6-year-old Annalise Algeo battles rare auto-immune diseasePublished May 1, 2013 at 11:36 am (Updated May 1, 2013 at 11:36 am)
The Algeo family
Annalise Algeo suffers from a very rare auto-immune disease called juvenile dermatomyositis.
Annalise Algeo is a typical kindergarten student at Bower Hill Elementary School in the Peters Township School District who loves to learn and to play with her classmates. Entering first grade in the fall is eagerly anticipated.
But for Annalise, who just turned 6 years old, life is a little more complicated than for most her age.
On Dec. 7, 2010, Annalise was diagnosed with an extremely rare auto-immune disease known as juvenile dermatomyositis, or JM for short.
The family, including mom Jacqueline, dad Drew and her older brother and younger sister, took a vacation to Florida in 2010.
“We looked at pictures from the vacation and her face was bright red, and so were her cheeks,” Jacqueline said of her daughter. “We thought she got sun poisoning.”
The burn resembled a butterfly rash across her face. Lupus, with similar markings, was ruled out even though she initially tested positive for the disease.
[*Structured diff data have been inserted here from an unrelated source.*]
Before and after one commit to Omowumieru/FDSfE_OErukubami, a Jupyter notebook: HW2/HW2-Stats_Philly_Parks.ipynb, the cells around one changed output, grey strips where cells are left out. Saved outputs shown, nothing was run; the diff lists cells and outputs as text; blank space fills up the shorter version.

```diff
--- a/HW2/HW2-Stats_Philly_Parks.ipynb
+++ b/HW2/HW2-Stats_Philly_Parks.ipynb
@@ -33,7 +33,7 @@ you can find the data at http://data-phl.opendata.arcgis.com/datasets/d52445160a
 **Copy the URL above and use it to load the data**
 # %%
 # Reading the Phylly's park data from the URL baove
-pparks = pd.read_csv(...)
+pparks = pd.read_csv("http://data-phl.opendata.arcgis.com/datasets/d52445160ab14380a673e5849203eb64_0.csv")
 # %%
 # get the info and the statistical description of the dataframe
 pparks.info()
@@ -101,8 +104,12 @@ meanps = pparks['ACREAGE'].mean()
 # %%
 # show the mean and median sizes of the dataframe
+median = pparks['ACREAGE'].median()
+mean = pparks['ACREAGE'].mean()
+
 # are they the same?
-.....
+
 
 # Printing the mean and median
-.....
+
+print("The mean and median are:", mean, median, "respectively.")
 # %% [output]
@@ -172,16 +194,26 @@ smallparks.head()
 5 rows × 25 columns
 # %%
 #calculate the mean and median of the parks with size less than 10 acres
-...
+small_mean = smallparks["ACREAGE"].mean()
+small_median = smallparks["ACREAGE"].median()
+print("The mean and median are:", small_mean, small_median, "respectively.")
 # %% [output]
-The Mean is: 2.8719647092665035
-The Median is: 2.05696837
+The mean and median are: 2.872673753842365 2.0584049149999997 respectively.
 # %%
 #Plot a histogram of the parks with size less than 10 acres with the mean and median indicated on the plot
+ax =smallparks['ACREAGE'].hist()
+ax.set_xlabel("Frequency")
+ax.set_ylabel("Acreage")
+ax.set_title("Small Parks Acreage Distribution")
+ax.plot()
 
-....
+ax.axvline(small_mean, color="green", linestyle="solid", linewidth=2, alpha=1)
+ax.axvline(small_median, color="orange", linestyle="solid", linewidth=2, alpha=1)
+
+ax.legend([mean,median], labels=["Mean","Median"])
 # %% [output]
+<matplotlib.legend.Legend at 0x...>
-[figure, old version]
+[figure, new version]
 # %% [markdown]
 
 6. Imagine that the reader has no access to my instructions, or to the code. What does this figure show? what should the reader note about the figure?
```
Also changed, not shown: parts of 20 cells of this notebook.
Additional testing at Childrens’ Hospital in Pittsburgh determined it was JM. There is no cure and, at the highest level, the disease can be fatal.
JM affects every muscle in Annalise’s body, including her heart and the muscles in her legs.
Before a definitive diagnosis, she developed rashes in the summer on her elbows and knees. In the fall, the rash appeared on her hands, knuckles, toes and ankles.
“In dance class, she collapsed on the floor and had to be carried everywhere,” her mother said.
Because JM is so rare, Annalise was subjected to numerous blood tests and she remains frightened of needles.
“It hurt in the beginning, mainly her legs. She was 3 at the time and she couldn’t get in the car by herself and asked to be carried,” Jacqueline said.
JM falls in three levels of severity: high, which may result in death, middle and low, the level at which Annalise is diagnosed, her mother said.
But even the lowest level is difficult for one so young.
Since there is no cure, physicians gave Annalise high doses of steroids.
“That blew her up,” her mother said. “Then a low dose of a chemotherapy drug by injection once a week, and then two medications to counteract the effects of the chemotherapy.”
Her hair fell out. That round of medication was followed by more chemotherapy and more oral medications and injections. Healthy donor blood cells were injected in an attempt to trick her blood cells into thinking she was healthy.
“That was her turnaround,” her mother said of the healthy blood cells.
In addition, she has eczema that appears in the fall and spring. The original rashes from JM were itchy when they first appeared, “and they looked red and kind of irritated,” Jacqueline said.
Now, the original JM rash is completely gone and the disease is dormant. However, her skin will stay that way only if she protects herself from the sun.
“The sun was her trigger,” Jacqueline said. “In the beginning, she had a hard time with (the disease) and she knows there is no cure, and for her to stay (rash free) she has to protect herself from the sun.”
Even though physicians know little about JM as it is so rare, it is highly unusual for siblings to have the disease, with the exception of twins.
Jacqueline has already met with the principal and nurse at Bower Hill and each knows that Annalise must always be protected from the sun. The family has provided sunblock and a hat.
“She can go out for little periods of time,” her mother said. “She won’t miss recess.”
Annalise is to keep away from children and classmates who have recently been vaccinated with a live virus, such as those who receive the flu mist.
“She has not had her MMR, measles, mumps and rubella, as we had to delay it, and that’s hard for the school. If the flu is going around, she gets sick and it takes her longer to get better,” Jacqueline said.
The Algeo family learned more about JM through the foundation’s Facebook page.
“Before, we never knew anyone who had it,” she said.
There is an annual conference where affected families can learn more about the disease from the two major physicians involved in research. The Algeo family will attend this year’s conference in Chicago. Because JM is considered an orphan disease, no major pharmaceutical companies dedicate money for research. More than 95 percent of money raised by the JM Foundation members goes directly for research.
This summer, Jacqueline Algeo said the conference will feature a half-marathon and the Algeo family will set up lemonade stands at their house and during local yard sales.
To learn more about JM, visit www.cureJM.org. To donate to Team Annalise at the half-marathon, visit curejm.donorpages.com/ChicagoHalfMarathon/JacquelineAlgeo.